Source material:

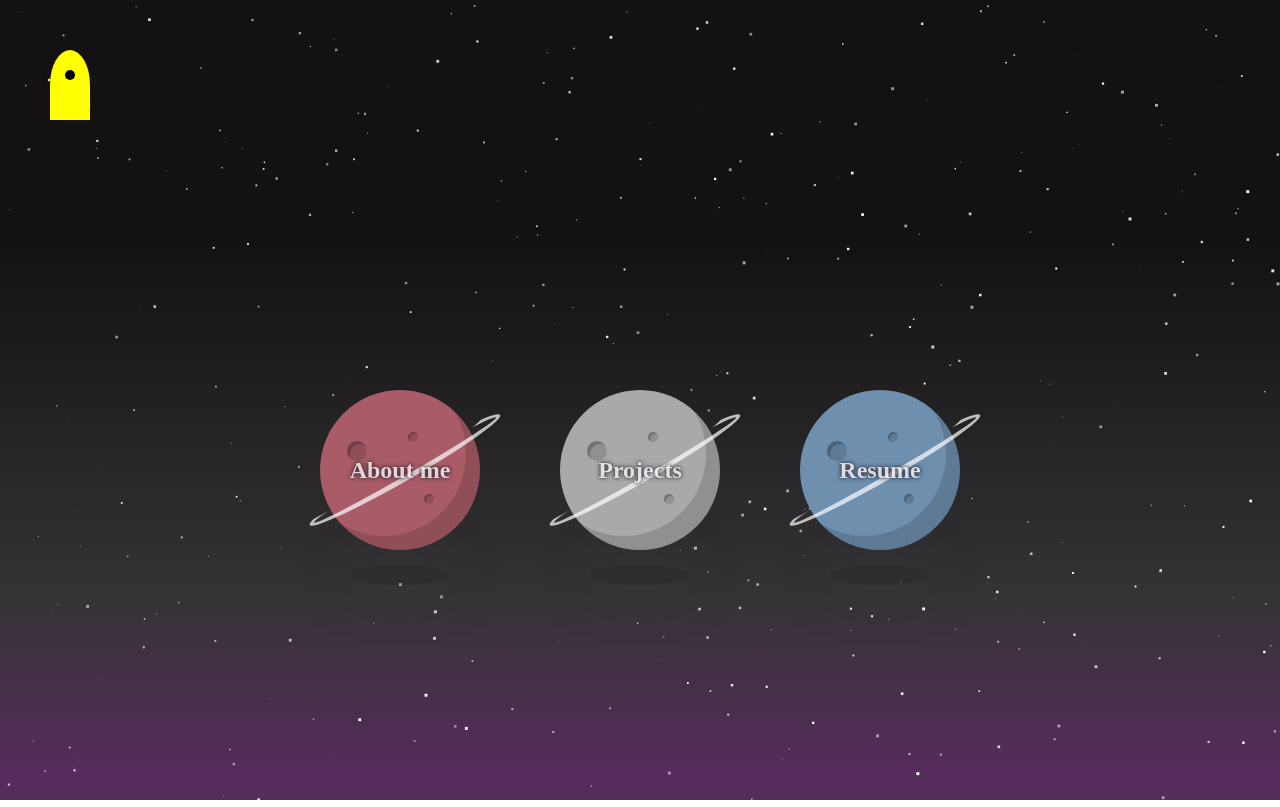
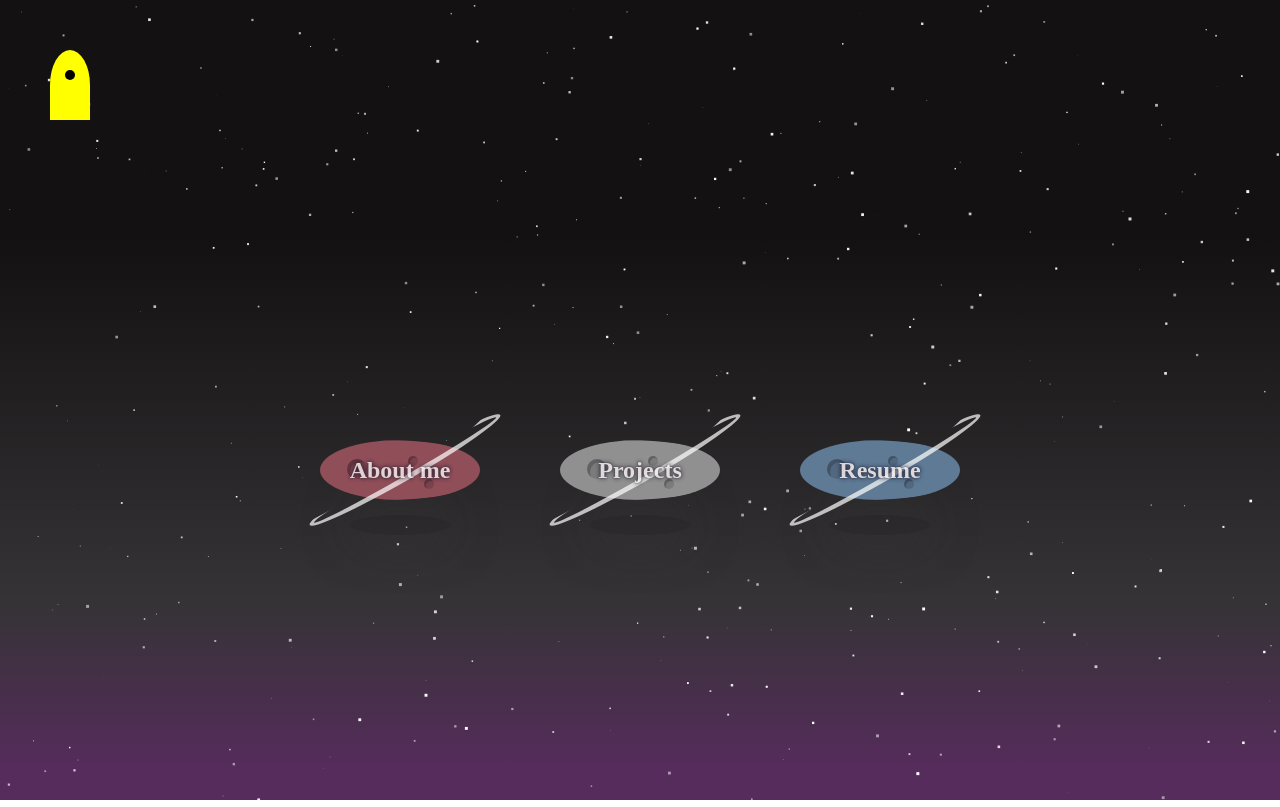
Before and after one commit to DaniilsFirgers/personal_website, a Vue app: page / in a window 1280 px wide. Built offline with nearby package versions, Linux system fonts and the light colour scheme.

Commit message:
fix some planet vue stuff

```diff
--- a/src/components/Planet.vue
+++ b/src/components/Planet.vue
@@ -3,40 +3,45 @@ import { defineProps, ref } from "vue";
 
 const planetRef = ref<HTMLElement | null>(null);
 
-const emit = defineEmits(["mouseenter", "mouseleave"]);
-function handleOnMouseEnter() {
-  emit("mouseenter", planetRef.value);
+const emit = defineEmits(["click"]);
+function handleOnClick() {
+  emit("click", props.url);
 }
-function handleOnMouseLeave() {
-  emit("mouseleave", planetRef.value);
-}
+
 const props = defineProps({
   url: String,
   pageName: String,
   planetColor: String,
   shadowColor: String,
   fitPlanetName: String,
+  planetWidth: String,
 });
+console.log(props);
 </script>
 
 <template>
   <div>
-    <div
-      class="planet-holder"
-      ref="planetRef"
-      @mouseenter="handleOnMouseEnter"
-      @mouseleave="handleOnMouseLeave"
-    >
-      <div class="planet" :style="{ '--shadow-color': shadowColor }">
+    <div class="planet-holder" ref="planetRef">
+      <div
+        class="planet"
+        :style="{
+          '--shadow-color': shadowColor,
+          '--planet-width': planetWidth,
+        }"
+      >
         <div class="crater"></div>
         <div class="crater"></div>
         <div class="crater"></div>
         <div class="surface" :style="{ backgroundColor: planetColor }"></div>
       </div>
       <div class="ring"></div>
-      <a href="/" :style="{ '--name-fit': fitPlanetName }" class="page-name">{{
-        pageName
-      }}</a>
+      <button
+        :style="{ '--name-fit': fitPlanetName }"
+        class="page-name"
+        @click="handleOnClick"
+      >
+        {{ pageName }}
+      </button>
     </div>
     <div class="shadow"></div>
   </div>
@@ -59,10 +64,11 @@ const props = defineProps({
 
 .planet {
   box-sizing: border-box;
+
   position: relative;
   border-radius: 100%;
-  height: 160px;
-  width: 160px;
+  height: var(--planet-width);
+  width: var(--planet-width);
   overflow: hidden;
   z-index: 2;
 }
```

Exercise:
Each line above should be returned exactly as written, apart from any pictures.

Written response:
Before and after one commit to DaniilsFirgers/personal_website, a Vue app: page / in a window 1280 px wide. Built offline with nearby package versions, Linux system fonts and the light colour scheme.

Commit message:
fix some planet vue stuff

```diff
--- a/src/components/Planet.vue
+++ b/src/components/Planet.vue
@@ -3,40 +3,45 @@ import { defineProps, ref } from "vue";
 
 const planetRef = ref<HTMLElement | null>(null);
 
-const emit = defineEmits(["mouseenter", "mouseleave"]);
-function handleOnMouseEnter() {
-  emit("mouseenter", planetRef.value);
+const emit = defineEmits(["click"]);
+function handleOnClick() {
+  emit("click", props.url);
 }
-function handleOnMouseLeave() {
-  emit("mouseleave", planetRef.value);
-}
+
 const props = defineProps({
   url: String,
   pageName: String,
   planetColor: String,
   shadowColor: String,
   fitPlanetName: String,
+  planetWidth: String,
 });
+console.log(props);
 </script>
 
 <template>
   <div>
-    <div
-      class="planet-holder"
-      ref="planetRef"
-      @mouseenter="handleOnMouseEnter"
-      @mouseleave="handleOnMouseLeave"
-    >
-      <div class="planet" :style="{ '--shadow-color': shadowColor }">
+    <div class="planet-holder" ref="planetRef">
+      <div
+        class="planet"
+        :style="{
+          '--shadow-color': shadowColor,
+          '--planet-width': planetWidth,
+        }"
+      >
         <div class="crater"></div>
         <div class="crater"></div>
         <div class="crater"></div>
         <div class="surface" :style="{ backgroundColor: planetColor }"></div>
       </div>
       <div class="ring"></div>
-      <a href="/" :style="{ '--name-fit': fitPlanetName }" class="page-name">{{
-        pageName
-      }}</a>
+      <button
+        :style="{ '--name-fit': fitPlanetName }"
+        class="page-name"
+        @click="handleOnClick"
+      >
+        {{ pageName }}
+      </button>
     </div>
     <div class="shadow"></div>
   </div>
@@ -59,10 +64,11 @@ const props = defineProps({
 
 .planet {
   box-sizing: border-box;
+
   position: relative;
   border-radius: 100%;
-  height: 160px;
-  width: 160px;
+  height: var(--planet-width);
+  width: var(--planet-width);
   overflow: hidden;
   z-index: 2;
 }
```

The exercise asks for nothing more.